» Data records
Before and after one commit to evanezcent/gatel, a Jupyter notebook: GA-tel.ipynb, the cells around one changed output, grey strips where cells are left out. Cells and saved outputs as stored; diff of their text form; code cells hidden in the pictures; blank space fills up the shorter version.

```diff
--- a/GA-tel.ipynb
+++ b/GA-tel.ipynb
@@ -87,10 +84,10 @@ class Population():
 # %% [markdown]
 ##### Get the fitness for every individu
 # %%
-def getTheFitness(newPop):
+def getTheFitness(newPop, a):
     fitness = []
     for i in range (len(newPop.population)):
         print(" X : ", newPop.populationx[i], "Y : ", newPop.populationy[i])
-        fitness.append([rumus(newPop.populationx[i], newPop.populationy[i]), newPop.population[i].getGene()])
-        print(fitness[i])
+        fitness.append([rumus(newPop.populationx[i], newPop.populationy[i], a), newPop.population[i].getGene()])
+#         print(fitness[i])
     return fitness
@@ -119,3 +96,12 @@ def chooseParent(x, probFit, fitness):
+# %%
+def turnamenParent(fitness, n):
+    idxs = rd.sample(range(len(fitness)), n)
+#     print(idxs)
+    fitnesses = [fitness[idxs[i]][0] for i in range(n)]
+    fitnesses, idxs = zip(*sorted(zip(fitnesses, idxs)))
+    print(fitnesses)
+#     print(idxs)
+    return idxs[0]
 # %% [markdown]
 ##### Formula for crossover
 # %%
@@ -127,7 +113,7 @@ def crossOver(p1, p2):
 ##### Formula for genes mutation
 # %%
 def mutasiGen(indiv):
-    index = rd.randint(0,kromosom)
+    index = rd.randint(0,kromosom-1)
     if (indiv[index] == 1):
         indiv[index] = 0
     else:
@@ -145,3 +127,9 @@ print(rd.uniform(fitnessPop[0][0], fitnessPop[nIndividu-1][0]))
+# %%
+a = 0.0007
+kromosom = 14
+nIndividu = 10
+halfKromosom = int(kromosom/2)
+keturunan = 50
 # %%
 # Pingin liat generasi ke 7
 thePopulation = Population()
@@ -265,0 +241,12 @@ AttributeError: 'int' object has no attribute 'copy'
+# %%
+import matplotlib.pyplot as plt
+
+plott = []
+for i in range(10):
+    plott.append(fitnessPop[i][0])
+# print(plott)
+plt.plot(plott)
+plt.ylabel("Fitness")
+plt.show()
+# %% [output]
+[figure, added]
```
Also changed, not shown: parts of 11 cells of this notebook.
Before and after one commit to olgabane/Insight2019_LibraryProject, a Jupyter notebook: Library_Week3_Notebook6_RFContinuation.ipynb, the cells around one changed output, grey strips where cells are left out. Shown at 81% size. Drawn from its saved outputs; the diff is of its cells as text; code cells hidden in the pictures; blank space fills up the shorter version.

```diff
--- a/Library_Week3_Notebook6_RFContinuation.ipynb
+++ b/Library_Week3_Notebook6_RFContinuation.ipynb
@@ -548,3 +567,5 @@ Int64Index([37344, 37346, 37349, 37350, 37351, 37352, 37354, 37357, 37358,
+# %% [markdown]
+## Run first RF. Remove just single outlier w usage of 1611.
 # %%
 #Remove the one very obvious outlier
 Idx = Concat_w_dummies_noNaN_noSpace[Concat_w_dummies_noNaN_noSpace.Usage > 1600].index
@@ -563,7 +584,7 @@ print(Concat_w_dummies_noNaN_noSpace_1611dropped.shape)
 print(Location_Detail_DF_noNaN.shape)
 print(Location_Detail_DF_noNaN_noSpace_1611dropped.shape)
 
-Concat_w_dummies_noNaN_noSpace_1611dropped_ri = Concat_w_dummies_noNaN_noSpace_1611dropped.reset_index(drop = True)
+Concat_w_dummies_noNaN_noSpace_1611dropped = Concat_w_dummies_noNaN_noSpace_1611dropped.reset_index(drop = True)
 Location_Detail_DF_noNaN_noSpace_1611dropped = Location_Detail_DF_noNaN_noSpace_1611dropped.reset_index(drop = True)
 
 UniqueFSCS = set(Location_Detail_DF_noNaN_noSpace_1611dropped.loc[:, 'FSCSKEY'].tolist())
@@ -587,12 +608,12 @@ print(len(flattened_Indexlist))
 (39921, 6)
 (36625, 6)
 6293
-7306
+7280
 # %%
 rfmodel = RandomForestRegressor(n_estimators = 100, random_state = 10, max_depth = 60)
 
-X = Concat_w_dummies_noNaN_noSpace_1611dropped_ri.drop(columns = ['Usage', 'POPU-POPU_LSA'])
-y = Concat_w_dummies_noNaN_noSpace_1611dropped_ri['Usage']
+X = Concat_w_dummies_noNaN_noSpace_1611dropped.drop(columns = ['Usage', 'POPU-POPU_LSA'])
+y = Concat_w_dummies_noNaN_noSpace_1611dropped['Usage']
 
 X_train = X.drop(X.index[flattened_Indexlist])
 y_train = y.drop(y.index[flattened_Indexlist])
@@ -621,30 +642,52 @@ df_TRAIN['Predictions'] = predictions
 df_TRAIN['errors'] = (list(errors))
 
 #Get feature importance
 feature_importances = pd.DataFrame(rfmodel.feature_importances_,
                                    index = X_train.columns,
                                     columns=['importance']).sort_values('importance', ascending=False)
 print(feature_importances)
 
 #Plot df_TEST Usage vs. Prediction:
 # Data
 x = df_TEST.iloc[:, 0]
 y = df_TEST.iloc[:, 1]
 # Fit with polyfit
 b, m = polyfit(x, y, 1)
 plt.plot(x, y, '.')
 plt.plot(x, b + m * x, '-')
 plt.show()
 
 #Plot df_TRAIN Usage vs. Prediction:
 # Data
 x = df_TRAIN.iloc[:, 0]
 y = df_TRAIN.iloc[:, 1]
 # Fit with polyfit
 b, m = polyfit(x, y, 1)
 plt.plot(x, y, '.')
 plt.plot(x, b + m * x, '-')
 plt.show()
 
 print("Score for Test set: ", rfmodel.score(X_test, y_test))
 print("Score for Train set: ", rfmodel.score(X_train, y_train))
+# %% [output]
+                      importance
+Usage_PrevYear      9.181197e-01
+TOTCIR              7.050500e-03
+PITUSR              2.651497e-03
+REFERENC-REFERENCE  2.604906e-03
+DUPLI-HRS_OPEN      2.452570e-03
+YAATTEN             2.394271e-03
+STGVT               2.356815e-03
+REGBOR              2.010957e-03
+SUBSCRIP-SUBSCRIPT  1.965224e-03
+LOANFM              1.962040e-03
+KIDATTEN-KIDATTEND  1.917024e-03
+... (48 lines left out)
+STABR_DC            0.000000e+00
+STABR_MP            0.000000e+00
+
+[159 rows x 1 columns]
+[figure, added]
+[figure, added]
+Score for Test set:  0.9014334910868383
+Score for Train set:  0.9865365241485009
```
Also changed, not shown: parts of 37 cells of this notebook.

» What the task requires
For the string "columns", count the lines of the entries above that include it; answer with the number only.

» Response
5